(MATERIAL FOR THIS EXERCISE begins)

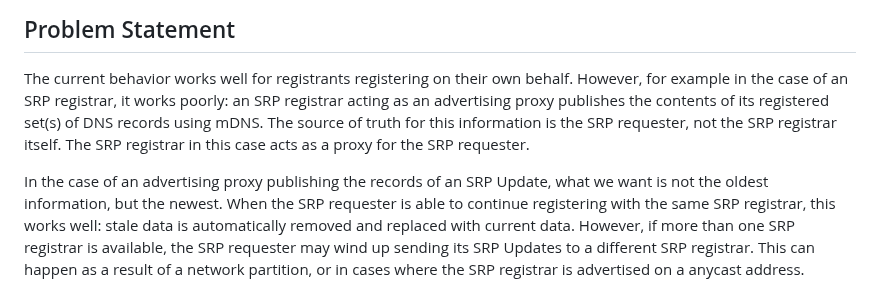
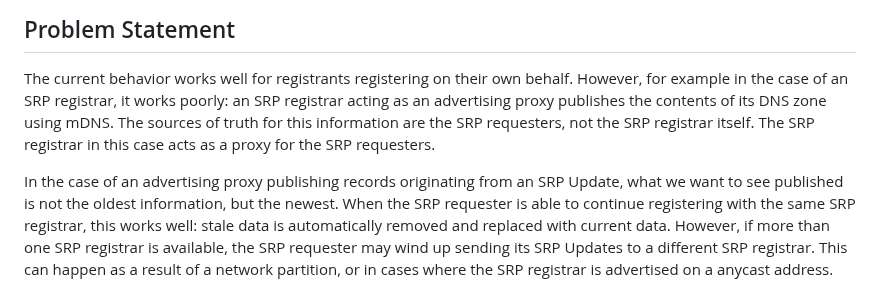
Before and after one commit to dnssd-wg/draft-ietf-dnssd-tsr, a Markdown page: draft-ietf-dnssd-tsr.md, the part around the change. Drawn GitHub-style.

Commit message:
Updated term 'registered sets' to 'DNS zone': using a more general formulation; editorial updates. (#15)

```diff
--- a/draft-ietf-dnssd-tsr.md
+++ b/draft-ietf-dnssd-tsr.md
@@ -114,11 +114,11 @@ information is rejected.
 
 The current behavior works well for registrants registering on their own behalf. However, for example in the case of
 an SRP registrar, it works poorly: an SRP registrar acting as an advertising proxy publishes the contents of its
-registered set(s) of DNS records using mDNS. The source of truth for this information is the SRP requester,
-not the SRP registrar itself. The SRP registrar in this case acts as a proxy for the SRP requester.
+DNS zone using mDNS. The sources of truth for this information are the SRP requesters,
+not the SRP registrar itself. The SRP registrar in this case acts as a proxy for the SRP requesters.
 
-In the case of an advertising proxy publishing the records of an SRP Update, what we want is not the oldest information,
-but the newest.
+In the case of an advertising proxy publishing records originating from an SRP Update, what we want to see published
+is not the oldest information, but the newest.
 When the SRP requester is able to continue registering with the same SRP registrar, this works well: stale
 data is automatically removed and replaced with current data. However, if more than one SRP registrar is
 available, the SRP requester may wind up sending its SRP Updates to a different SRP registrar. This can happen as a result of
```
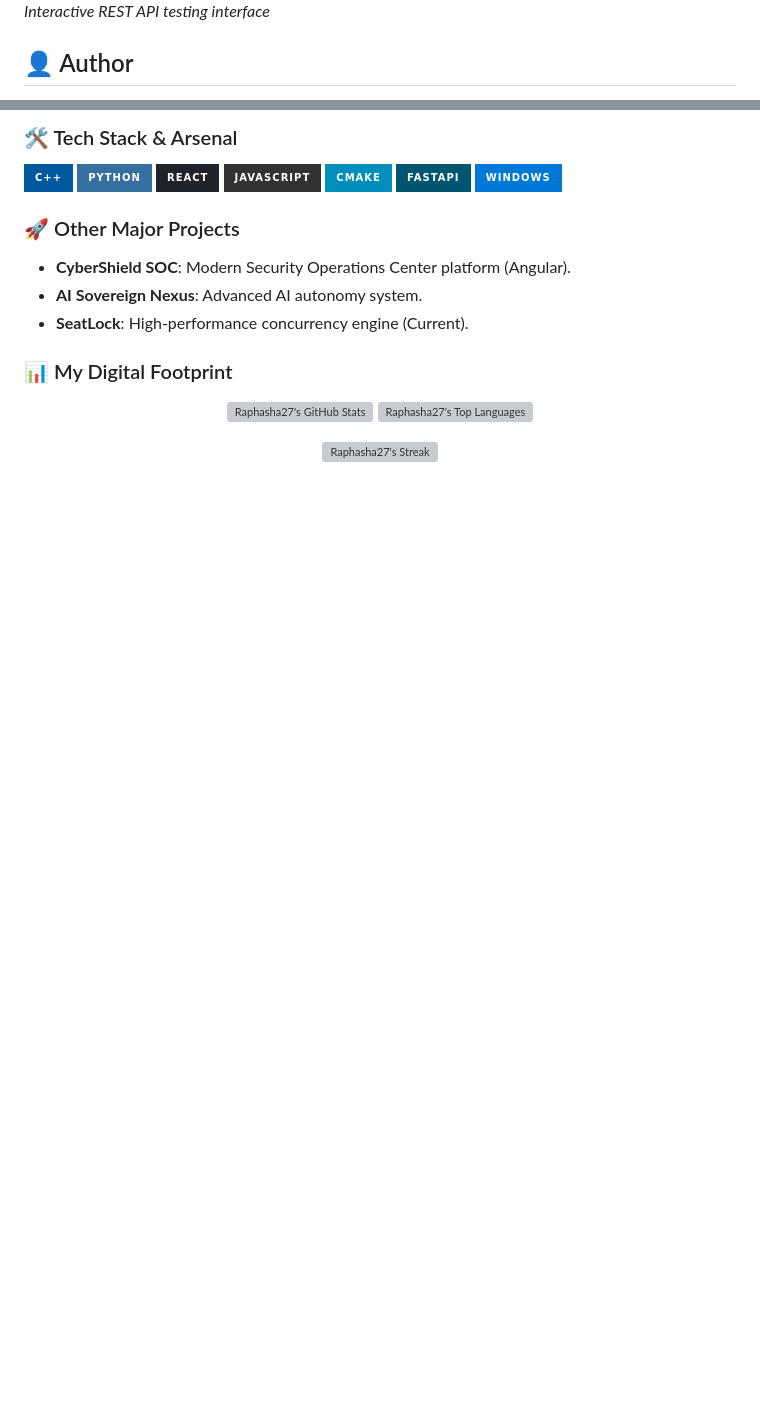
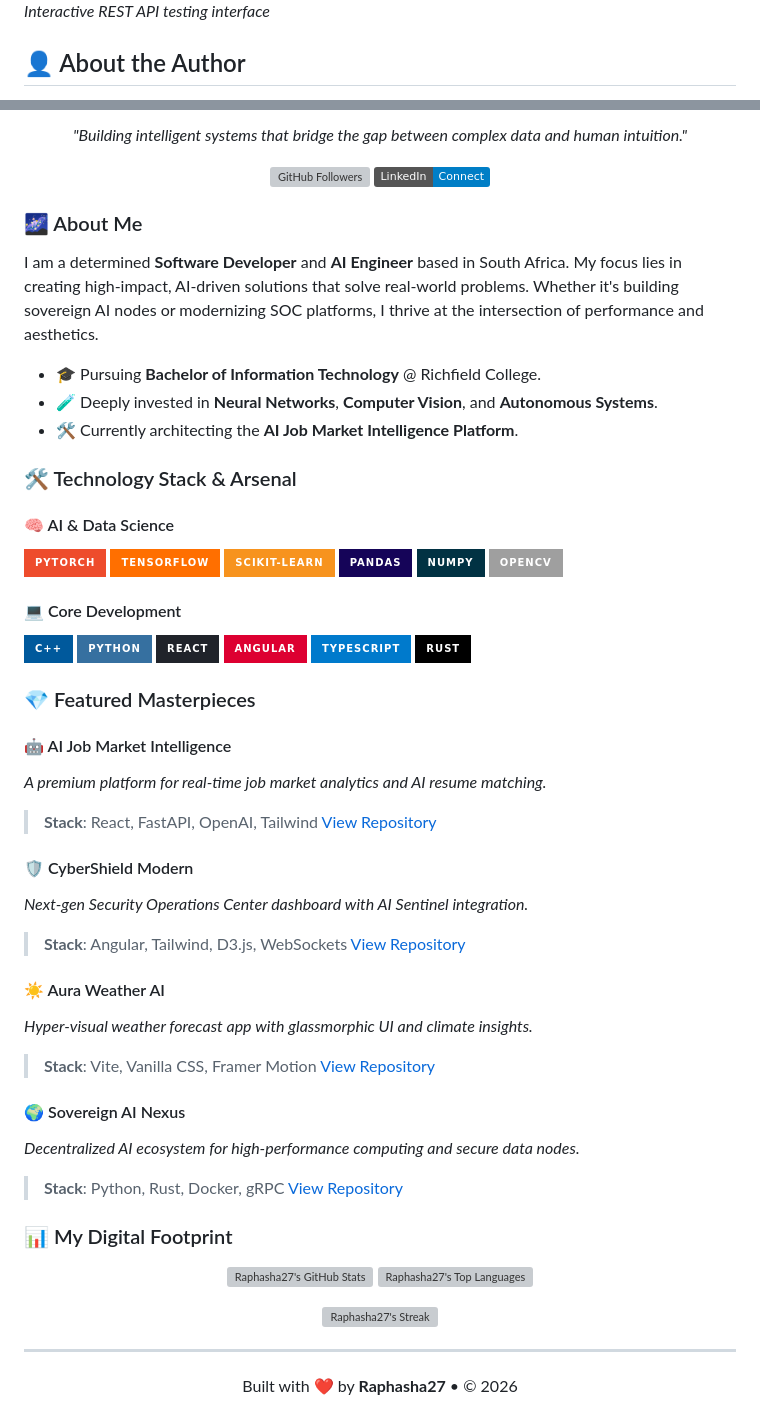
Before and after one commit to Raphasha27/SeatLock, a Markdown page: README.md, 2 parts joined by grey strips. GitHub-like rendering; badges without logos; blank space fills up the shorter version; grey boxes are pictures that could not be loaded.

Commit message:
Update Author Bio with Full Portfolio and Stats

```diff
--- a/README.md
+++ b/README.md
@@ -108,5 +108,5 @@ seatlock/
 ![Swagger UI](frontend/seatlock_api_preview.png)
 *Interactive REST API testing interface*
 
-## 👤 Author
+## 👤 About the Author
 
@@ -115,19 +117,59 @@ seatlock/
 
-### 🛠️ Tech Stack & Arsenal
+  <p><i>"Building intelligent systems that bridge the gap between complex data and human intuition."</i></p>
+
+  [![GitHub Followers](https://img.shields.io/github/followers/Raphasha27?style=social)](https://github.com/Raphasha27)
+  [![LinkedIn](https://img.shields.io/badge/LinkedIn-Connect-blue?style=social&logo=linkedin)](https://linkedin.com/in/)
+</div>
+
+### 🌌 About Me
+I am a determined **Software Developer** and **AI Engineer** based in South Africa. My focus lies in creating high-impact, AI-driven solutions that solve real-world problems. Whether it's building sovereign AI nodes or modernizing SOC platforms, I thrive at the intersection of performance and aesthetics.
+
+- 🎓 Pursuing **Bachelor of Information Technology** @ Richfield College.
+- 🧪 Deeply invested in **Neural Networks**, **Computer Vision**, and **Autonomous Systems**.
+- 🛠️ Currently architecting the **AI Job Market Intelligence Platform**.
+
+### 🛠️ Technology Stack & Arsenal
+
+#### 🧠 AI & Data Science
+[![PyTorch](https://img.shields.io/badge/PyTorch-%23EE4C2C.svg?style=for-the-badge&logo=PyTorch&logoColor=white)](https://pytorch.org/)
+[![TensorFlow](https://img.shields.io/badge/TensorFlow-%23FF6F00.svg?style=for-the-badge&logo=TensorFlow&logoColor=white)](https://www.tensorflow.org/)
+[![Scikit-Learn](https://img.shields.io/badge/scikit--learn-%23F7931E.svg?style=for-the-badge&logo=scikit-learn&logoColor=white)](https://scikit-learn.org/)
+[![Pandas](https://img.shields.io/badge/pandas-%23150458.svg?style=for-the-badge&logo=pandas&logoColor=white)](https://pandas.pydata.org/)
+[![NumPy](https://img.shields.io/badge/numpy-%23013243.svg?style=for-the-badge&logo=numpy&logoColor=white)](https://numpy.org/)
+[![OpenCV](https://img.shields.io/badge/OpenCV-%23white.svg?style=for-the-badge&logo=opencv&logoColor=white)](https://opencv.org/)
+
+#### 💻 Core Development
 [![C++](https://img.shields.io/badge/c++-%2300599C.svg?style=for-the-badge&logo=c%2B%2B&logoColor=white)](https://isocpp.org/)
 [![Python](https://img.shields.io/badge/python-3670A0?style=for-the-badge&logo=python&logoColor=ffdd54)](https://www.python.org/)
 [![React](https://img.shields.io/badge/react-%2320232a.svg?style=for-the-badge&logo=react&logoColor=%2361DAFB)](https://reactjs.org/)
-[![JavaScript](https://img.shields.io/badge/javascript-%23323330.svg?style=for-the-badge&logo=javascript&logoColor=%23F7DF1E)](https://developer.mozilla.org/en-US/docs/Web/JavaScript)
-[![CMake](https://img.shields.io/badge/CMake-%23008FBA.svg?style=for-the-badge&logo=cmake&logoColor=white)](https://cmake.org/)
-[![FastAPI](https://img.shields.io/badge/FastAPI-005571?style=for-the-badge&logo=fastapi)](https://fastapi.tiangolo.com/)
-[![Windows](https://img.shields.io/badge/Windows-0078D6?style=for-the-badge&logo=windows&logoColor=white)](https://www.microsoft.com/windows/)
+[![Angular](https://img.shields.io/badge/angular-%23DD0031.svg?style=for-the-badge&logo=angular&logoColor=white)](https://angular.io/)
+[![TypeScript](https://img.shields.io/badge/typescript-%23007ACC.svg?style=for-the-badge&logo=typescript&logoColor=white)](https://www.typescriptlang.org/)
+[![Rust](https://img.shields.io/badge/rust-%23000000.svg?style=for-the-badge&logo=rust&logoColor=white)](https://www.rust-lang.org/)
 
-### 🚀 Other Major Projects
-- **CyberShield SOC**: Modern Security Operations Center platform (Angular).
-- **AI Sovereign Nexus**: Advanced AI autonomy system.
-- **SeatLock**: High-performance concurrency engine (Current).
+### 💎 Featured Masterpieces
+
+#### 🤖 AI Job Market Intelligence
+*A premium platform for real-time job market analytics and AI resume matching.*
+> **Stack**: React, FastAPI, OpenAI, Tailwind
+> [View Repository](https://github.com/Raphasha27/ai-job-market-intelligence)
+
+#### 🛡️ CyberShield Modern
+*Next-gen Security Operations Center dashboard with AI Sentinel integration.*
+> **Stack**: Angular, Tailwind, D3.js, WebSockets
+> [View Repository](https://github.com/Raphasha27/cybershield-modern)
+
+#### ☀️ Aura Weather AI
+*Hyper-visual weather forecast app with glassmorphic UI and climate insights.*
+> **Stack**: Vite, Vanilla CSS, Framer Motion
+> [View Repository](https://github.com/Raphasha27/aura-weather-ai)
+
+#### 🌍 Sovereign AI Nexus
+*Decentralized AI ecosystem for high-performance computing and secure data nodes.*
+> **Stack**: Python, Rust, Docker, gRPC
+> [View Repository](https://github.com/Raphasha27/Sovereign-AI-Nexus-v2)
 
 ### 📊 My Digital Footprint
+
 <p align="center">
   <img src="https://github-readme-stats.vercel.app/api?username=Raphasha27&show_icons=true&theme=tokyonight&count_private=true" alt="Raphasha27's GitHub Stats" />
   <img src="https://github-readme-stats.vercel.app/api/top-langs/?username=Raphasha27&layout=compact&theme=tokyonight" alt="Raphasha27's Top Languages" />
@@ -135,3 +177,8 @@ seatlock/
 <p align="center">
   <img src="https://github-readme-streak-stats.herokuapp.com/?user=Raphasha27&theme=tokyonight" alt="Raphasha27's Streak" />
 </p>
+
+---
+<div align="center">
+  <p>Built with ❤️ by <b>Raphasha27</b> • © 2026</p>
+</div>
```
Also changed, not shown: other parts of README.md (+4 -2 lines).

(MATERIAL FOR THIS EXERCISE ends)

→ REQUIRED ACTION
Reproduce the listing exactly. Do not include its images.

→ SOLUTION TO THIS TASK
Before and after one commit to dnssd-wg/draft-ietf-dnssd-tsr, a Markdown page: draft-ietf-dnssd-tsr.md, the part around the change. Drawn GitHub-style.

Commit message:
Updated term 'registered sets' to 'DNS zone': using a more general formulation; editorial updates. (#15)

```diff
--- a/draft-ietf-dnssd-tsr.md
+++ b/draft-ietf-dnssd-tsr.md
@@ -114,11 +114,11 @@ information is rejected.
 
 The current behavior works well for registrants registering on their own behalf. However, for example in the case of
 an SRP registrar, it works poorly: an SRP registrar acting as an advertising proxy publishes the contents of its
-registered set(s) of DNS records using mDNS. The source of truth for this information is the SRP requester,
-not the SRP registrar itself. The SRP registrar in this case acts as a proxy for the SRP requester.
+DNS zone using mDNS. The sources of truth for this information are the SRP requesters,
+not the SRP registrar itself. The SRP registrar in this case acts as a proxy for the SRP requesters.
 
-In the case of an advertising proxy publishing the records of an SRP Update, what we want is not the oldest information,
-but the newest.
+In the case of an advertising proxy publishing records originating from an SRP Update, what we want to see published
+is not the oldest information, but the newest.
 When the SRP requester is able to continue registering with the same SRP registrar, this works well: stale
 data is automatically removed and replaced with current data. However, if more than one SRP registrar is
 available, the SRP requester may wind up sending its SRP Updates to a different SRP registrar. This can happen as a result of
```
Before and after one commit to Raphasha27/SeatLock, a Markdown page: README.md, 2 parts joined by grey strips. GitHub-like rendering; badges without logos; blank space fills up the shorter version; grey boxes are pictures that could not be loaded.

Commit message:
Update Author Bio with Full Portfolio and Stats

```diff
--- a/README.md
+++ b/README.md
@@ -108,5 +108,5 @@ seatlock/
 ![Swagger UI](frontend/seatlock_api_preview.png)
 *Interactive REST API testing interface*
 
-## 👤 Author
+## 👤 About the Author
 
@@ -115,19 +117,59 @@ seatlock/
 
-### 🛠️ Tech Stack & Arsenal
+  <p><i>"Building intelligent systems that bridge the gap between complex data and human intuition."</i></p>
+
+  [![GitHub Followers](https://img.shields.io/github/followers/Raphasha27?style=social)](https://github.com/Raphasha27)
+  [![LinkedIn](https://img.shields.io/badge/LinkedIn-Connect-blue?style=social&logo=linkedin)](https://linkedin.com/in/)
+</div>
+
+### 🌌 About Me
+I am a determined **Software Developer** and **AI Engineer** based in South Africa. My focus lies in creating high-impact, AI-driven solutions that solve real-world problems. Whether it's building sovereign AI nodes or modernizing SOC platforms, I thrive at the intersection of performance and aesthetics.
+
+- 🎓 Pursuing **Bachelor of Information Technology** @ Richfield College.
+- 🧪 Deeply invested in **Neural Networks**, **Computer Vision**, and **Autonomous Systems**.
+- 🛠️ Currently architecting the **AI Job Market Intelligence Platform**.
+
+### 🛠️ Technology Stack & Arsenal
+
+#### 🧠 AI & Data Science
+[![PyTorch](https://img.shields.io/badge/PyTorch-%23EE4C2C.svg?style=for-the-badge&logo=PyTorch&logoColor=white)](https://pytorch.org/)
+[![TensorFlow](https://img.shields.io/badge/TensorFlow-%23FF6F00.svg?style=for-the-badge&logo=TensorFlow&logoColor=white)](https://www.tensorflow.org/)
+[![Scikit-Learn](https://img.shields.io/badge/scikit--learn-%23F7931E.svg?style=for-the-badge&logo=scikit-learn&logoColor=white)](https://scikit-learn.org/)
+[![Pandas](https://img.shields.io/badge/pandas-%23150458.svg?style=for-the-badge&logo=pandas&logoColor=white)](https://pandas.pydata.org/)
+[![NumPy](https://img.shields.io/badge/numpy-%23013243.svg?style=for-the-badge&logo=numpy&logoColor=white)](https://numpy.org/)
+[![OpenCV](https://img.shields.io/badge/OpenCV-%23white.svg?style=for-the-badge&logo=opencv&logoColor=white)](https://opencv.org/)
+
+#### 💻 Core Development
 [![C++](https://img.shields.io/badge/c++-%2300599C.svg?style=for-the-badge&logo=c%2B%2B&logoColor=white)](https://isocpp.org/)
 [![Python](https://img.shields.io/badge/python-3670A0?style=for-the-badge&logo=python&logoColor=ffdd54)](https://www.python.org/)
 [![React](https://img.shields.io/badge/react-%2320232a.svg?style=for-the-badge&logo=react&logoColor=%2361DAFB)](https://reactjs.org/)
-[![JavaScript](https://img.shields.io/badge/javascript-%23323330.svg?style=for-the-badge&logo=javascript&logoColor=%23F7DF1E)](https://developer.mozilla.org/en-US/docs/Web/JavaScript)
-[![CMake](https://img.shields.io/badge/CMake-%23008FBA.svg?style=for-the-badge&logo=cmake&logoColor=white)](https://cmake.org/)
-[![FastAPI](https://img.shields.io/badge/FastAPI-005571?style=for-the-badge&logo=fastapi)](https://fastapi.tiangolo.com/)
-[![Windows](https://img.shields.io/badge/Windows-0078D6?style=for-the-badge&logo=windows&logoColor=white)](https://www.microsoft.com/windows/)
+[![Angular](https://img.shields.io/badge/angular-%23DD0031.svg?style=for-the-badge&logo=angular&logoColor=white)](https://angular.io/)
+[![TypeScript](https://img.shields.io/badge/typescript-%23007ACC.svg?style=for-the-badge&logo=typescript&logoColor=white)](https://www.typescriptlang.org/)
+[![Rust](https://img.shields.io/badge/rust-%23000000.svg?style=for-the-badge&logo=rust&logoColor=white)](https://www.rust-lang.org/)
 
-### 🚀 Other Major Projects
-- **CyberShield SOC**: Modern Security Operations Center platform (Angular).
-- **AI Sovereign Nexus**: Advanced AI autonomy system.
-- **SeatLock**: High-performance concurrency engine (Current).
+### 💎 Featured Masterpieces
+
+#### 🤖 AI Job Market Intelligence
+*A premium platform for real-time job market analytics and AI resume matching.*
+> **Stack**: React, FastAPI, OpenAI, Tailwind
+> [View Repository](https://github.com/Raphasha27/ai-job-market-intelligence)
+
+#### 🛡️ CyberShield Modern
+*Next-gen Security Operations Center dashboard with AI Sentinel integration.*
+> **Stack**: Angular, Tailwind, D3.js, WebSockets
+> [View Repository](https://github.com/Raphasha27/cybershield-modern)
+
+#### ☀️ Aura Weather AI
+*Hyper-visual weather forecast app with glassmorphic UI and climate insights.*
+> **Stack**: Vite, Vanilla CSS, Framer Motion
+> [View Repository](https://github.com/Raphasha27/aura-weather-ai)
+
+#### 🌍 Sovereign AI Nexus
+*Decentralized AI ecosystem for high-performance computing and secure data nodes.*
+> **Stack**: Python, Rust, Docker, gRPC
+> [View Repository](https://github.com/Raphasha27/Sovereign-AI-Nexus-v2)
 
 ### 📊 My Digital Footprint
+
 <p align="center">
   <img src="https://github-readme-stats.vercel.app/api?username=Raphasha27&show_icons=true&theme=tokyonight&count_private=true" alt="Raphasha27's GitHub Stats" />
   <img src="https://github-readme-stats.vercel.app/api/top-langs/?username=Raphasha27&layout=compact&theme=tokyonight" alt="Raphasha27's Top Languages" />
@@ -135,3 +177,8 @@ seatlock/
 <p align="center">
   <img src="https://github-readme-streak-stats.herokuapp.com/?user=Raphasha27&theme=tokyonight" alt="Raphasha27's Streak" />
 </p>
+
+---
+<div align="center">
+  <p>Built with ❤️ by <b>Raphasha27</b> • © 2026</p>
+</div>
```
Also changed, not shown: other parts of README.md (+4 -2 lines).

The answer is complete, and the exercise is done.